Please output the listing below character for character and omit the images.

** Data for analysis follows **

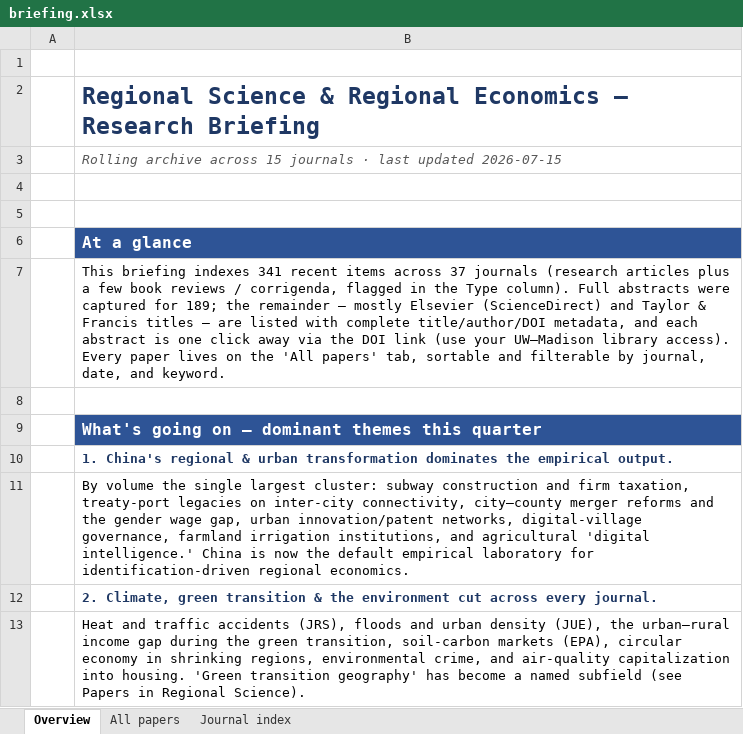
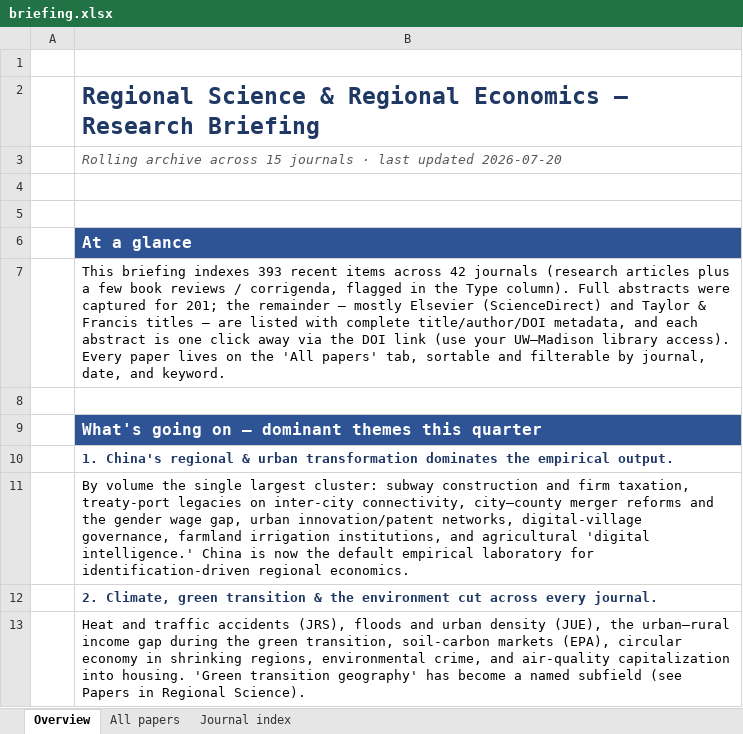
Before and after one commit to yangcheng258/Regional_Science_Briefing, an Excel workbook: briefing.xlsx, sheet Overview, drawn as a sheet; only a part is shown; values as stored, in another font and other column widths than the file's, no borders; the diff names each change by its address in the sheet, - before the commit and + after, or states it on an @@ line.

```diff
--- a/briefing.xlsx (sheet Overview)
+++ b/briefing.xlsx (sheet Overview)
-B3: …last updated 2026-07-15
+B3: …last updated 2026-07-20
-B7: …briefing indexes 341 recent items across 37 journals (research articles plus a few book reviews / corrigenda, flagged in the Type column). Full abstracts were captured for 189; the remainder…
+B7: …briefing indexes 393 recent items across 42 journals (research articles plus a few book reviews / corrigenda, flagged in the Type column). Full abstracts were captured for 201; the remainder…
```
Also changed, not shown: sheet All papers, sheet Journal index, 3 other files.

** End of Data for analysis **

* Exercise response
Before and after one commit to yangcheng258/Regional_Science_Briefing, an Excel workbook: briefing.xlsx, sheet Overview, drawn as a sheet; only a part is shown; values as stored, in another font and other column widths than the file's, no borders; the diff names each change by its address in the sheet, - before the commit and + after, or states it on an @@ line.

```diff
--- a/briefing.xlsx (sheet Overview)
+++ b/briefing.xlsx (sheet Overview)
-B3: …last updated 2026-07-15
+B3: …last updated 2026-07-20
-B7: …briefing indexes 341 recent items across 37 journals (research articles plus a few book reviews / corrigenda, flagged in the Type column). Full abstracts were captured for 189; the remainder…
+B7: …briefing indexes 393 recent items across 42 journals (research articles plus a few book reviews / corrigenda, flagged in the Type column). Full abstracts were captured for 201; the remainder…
```
Also changed, not shown: sheet All papers, sheet Journal index, 3 other files.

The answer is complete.